Any of our Michigan readers familiar with previous posts here know that there are a wide variety of reasons to establish trusts as part of an estate plan. Many people incorporate trusts into their estate plans to maximize tax planning scenarios for beneficiaries. Others are simply interested in protecting inheritance - making sure that certain assets go to certain people or charities. However, there are many people who set up trusts to financially protect someone close to them who has special needs. These types of trusts can be especially important to those interested in protecting children with special needs.
A recent article detailed many of the issues to address and concerns to consider when trying to determine how to go about setting up a special needs trust. First, there are eligibility concerns to be aware of, because many disabled people receive federal Supplemental Security Income and Medicaid benefits. However, one basic rule of thumb laid out in the article is this: if someone is considered disabled under federal law, they are probably eligible to be a named beneficiary in a special needs trust.
Next, there are different kinds of trusts within this area to consider, depending on where the funding for the trust will come from. Some trusts are set up to be funded in the event of the untimely or sudden death of a caretaker, essentially funding the trust from that person's assets. Others are funded by settlements from lawsuits, if a disability arose through another party's negligence and a lawsuit was successful.
These are just some of the concerns that could arise in considering a trust for this specialize type of situation.

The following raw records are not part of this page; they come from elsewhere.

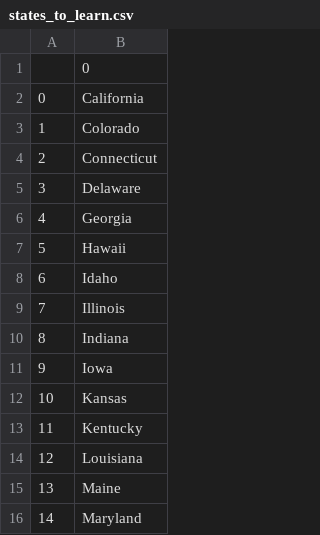
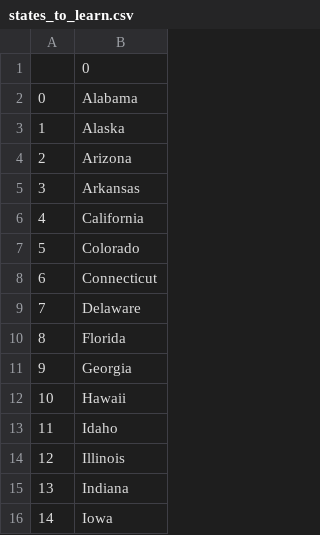
Before and after one commit to gopaldas11/My_Projects, a CSV file: 100 Days of Code/Day_25 Pandas Libray and USA Game/USA Name guessing Game/states_to_learn.csv, drawn as a sheet; only a part is shown; the shorter side is filled out with more unchanged rows; addresses are those after the commit; the diff names each change by its address in the sheet, - before the commit and + after, or states it on an @@ line.

```diff
--- a/100 Days of Code/Day_25 Pandas Libray and USA Game/USA Name guessing Game/states_to_learn.csv
+++ b/100 Days of Code/Day_25 Pandas Libray and USA Game/USA Name guessing Game/states_to_learn.csv
+row 2: 0 | Alabama
+row 3: 1 | Alaska
+row 4: 2 | Arizona
+row 5: 3 | Arkansas
@@ column A renumbered from row 6 down @@
+row 10: 8 | Florida
```
Also changed, not shown: 8 other files.
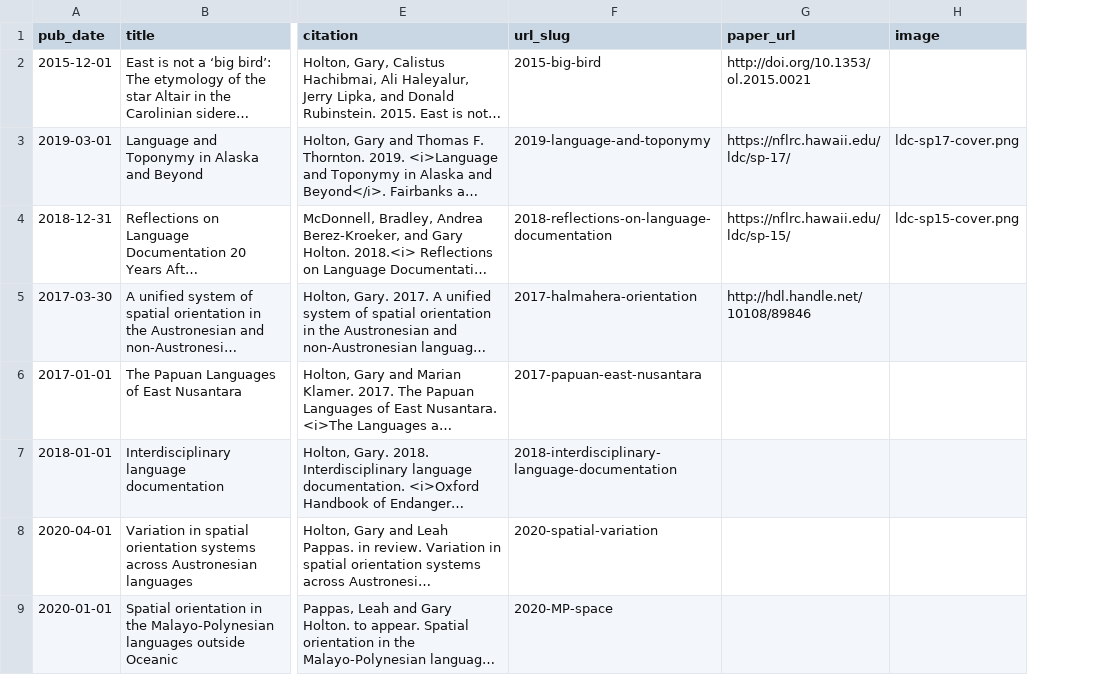
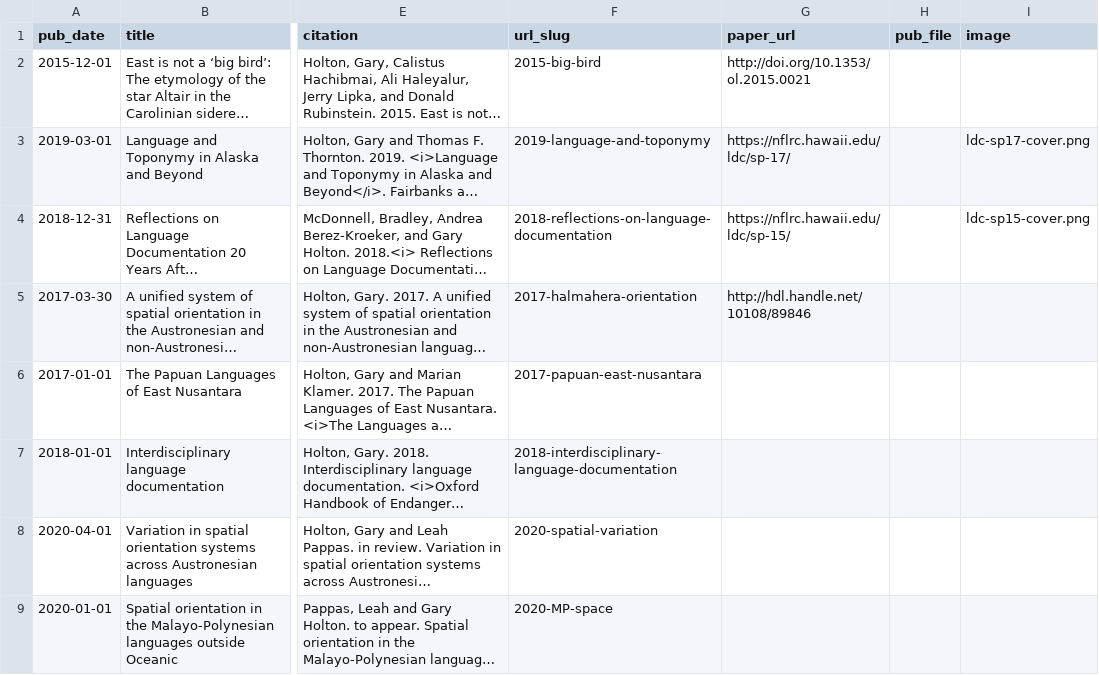
Before and after one commit to gmholton/gmholton.github.io, a TSV file: markdown_generator/publications.tsv, drawn as a sheet; only a part is shown, gaps mark what is left out; long unchanged cells end in …; the diff names each change by its address in the sheet, - before the commit and + after, or states it on an @@ line.

```diff
--- a/markdown_generator/publications.tsv
+++ b/markdown_generator/publications.tsv
+column H (pub_file), empty
```
Also changed, not shown: 20 other files.
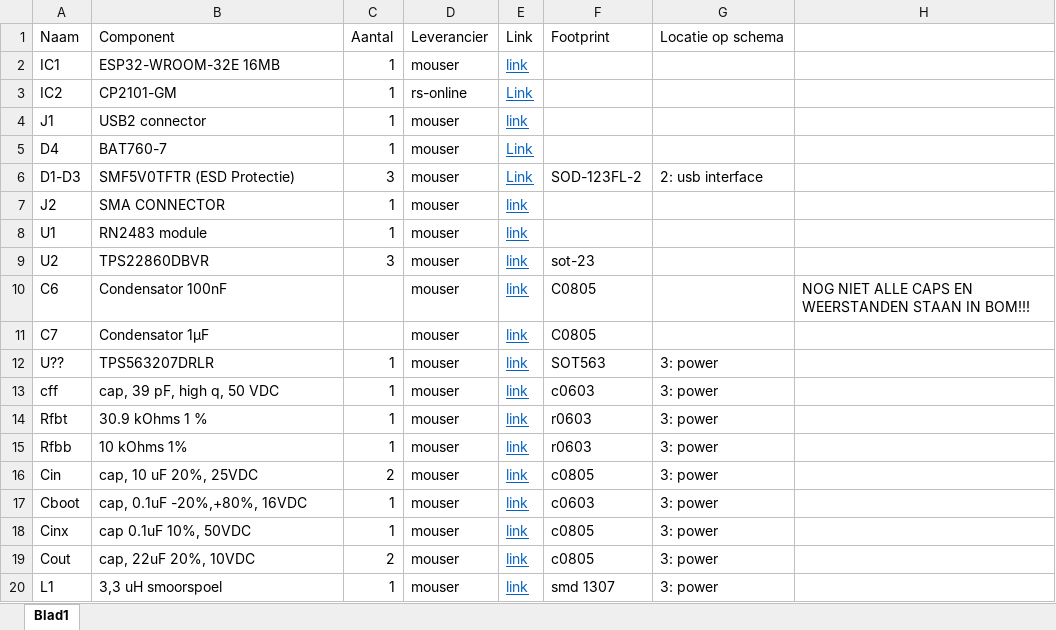
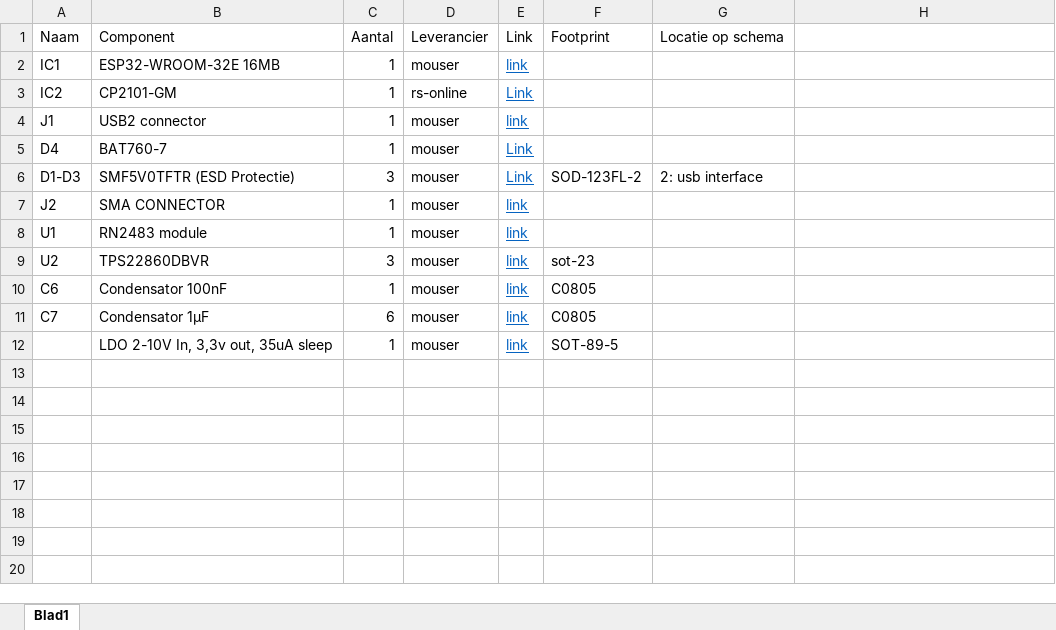
Before and after one commit to manoelledeviron/CoolTeam, an Excel workbook: Documenten/BOM PCB.xlsx, sheet Blad1, drawn as a sheet; values as stored, in another font and other column widths than the file's, no borders; removed rows and columns are numbered as before the commit, all else as after; the diff names each change by its address in the sheet, - before the commit and + after, or states it on an @@ line.

```diff
--- a/Documenten/BOM PCB.xlsx (sheet Blad1)
+++ b/Documenten/BOM PCB.xlsx (sheet Blad1)
-C10: (empty)
+C10: 1
-H10: NOG NIET ALLE CAPS EN WEERSTANDEN STAAN IN BOM!!!
+H10: (empty)
-C11: (empty)
+C11: 6
-row 12: U?? | TPS563207DRLR | 1 | mouser | link | SOT563 | 3: power
-row 13: cff | cap, 39 pF, high q, 50 VDC | 1 | mouser | link | c0603 | 3: power
-row 14: Rfbt | 30.9 kOhms 1 % | 1 | mouser | link | r0603 | 3: power
-row 15: Rfbb | 10 kOhms 1% | 1 | mouser | link | r0603 | 3: power
-row 16: Cin | cap, 10 uF 20%, 25VDC | 2 | mouser | link | c0805 | 3: power
-row 17: Cboot | cap, 0.1uF -20%,+80%, 16VDC | 1 | mouser | link | c0603 | 3: power
-row 18: Cinx | cap 0.1uF 10%, 50VDC | 1 | mouser | link | c0805 | 3: power
-row 19: Cout | cap, 22uF 20%, 10VDC | 2 | mouser | link | c0805 | 3: power
-row 20: L1 | 3,3 uH smoorspoel | 1 | mouser | link | smd 1307 | 3: power
+row 12:  | LDO 2-10V In, 3,3v out, 35uA sleep | 1 | mouser | link | SOT-89-5
```
Also changed, not shown: 24 other files.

In general, the more a person learns about the benefits and drawbacks of trusts, the better the position a person will be in to determine whether or not to include a trust within an estate plan.

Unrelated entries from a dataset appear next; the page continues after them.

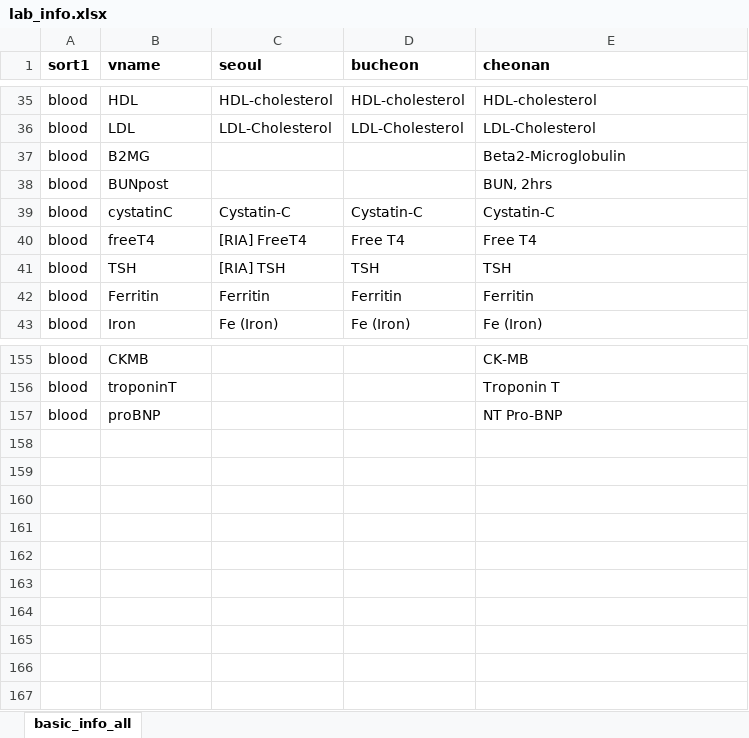
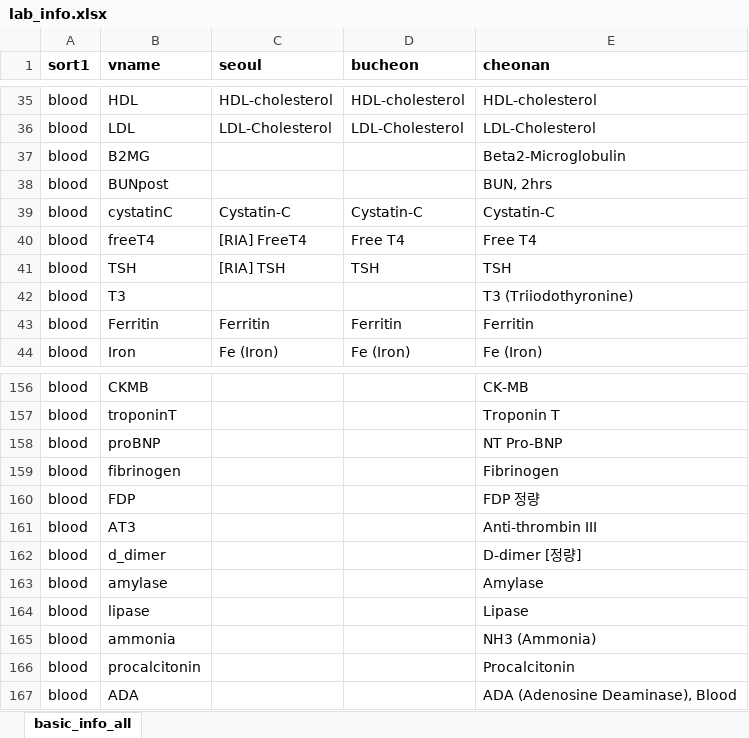
Before and after one commit to nephroj/labbinder, an Excel workbook: lab_info.xlsx, sheet basic_info_all, drawn as a sheet; only a part is shown, gaps mark what is left out; values as stored, in another font and other column widths than the file's, no borders; the diff names each change by its address in the sheet, - before the commit and + after, or states it on an @@ line.

Commit message:
update lab_info data (procalcitonin, coagulation profile)

```diff
--- a/lab_info.xlsx (sheet basic_info_all)
+++ b/lab_info.xlsx (sheet basic_info_all)
+row 42: blood | T3 |  |  | T3 (Triiodothyronine)
+row 159: blood | fibrinogen |  |  | Fibrinogen
+row 160: blood | FDP |  |  | FDP 정량
+row 161: blood | AT3 |  |  | Anti-thrombin III
+row 162: blood | d_dimer |  |  | D-dimer [정량]
+row 163: blood | amylase |  |  | Amylase
+row 164: blood | lipase |  |  | Lipase
+row 165: blood | ammonia |  |  | NH3 (Ammonia)
+row 166: blood | procalcitonin |  |  | Procalcitonin
+row 167: blood | ADA |  |  | ADA (Adenosine Deaminase), Blood
```
Also changed, not shown: 1 other file.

Source: The Fiscal Times, "Estate Planning Guide for a Special Needs Child," Sonya Stinson, July 10, 2013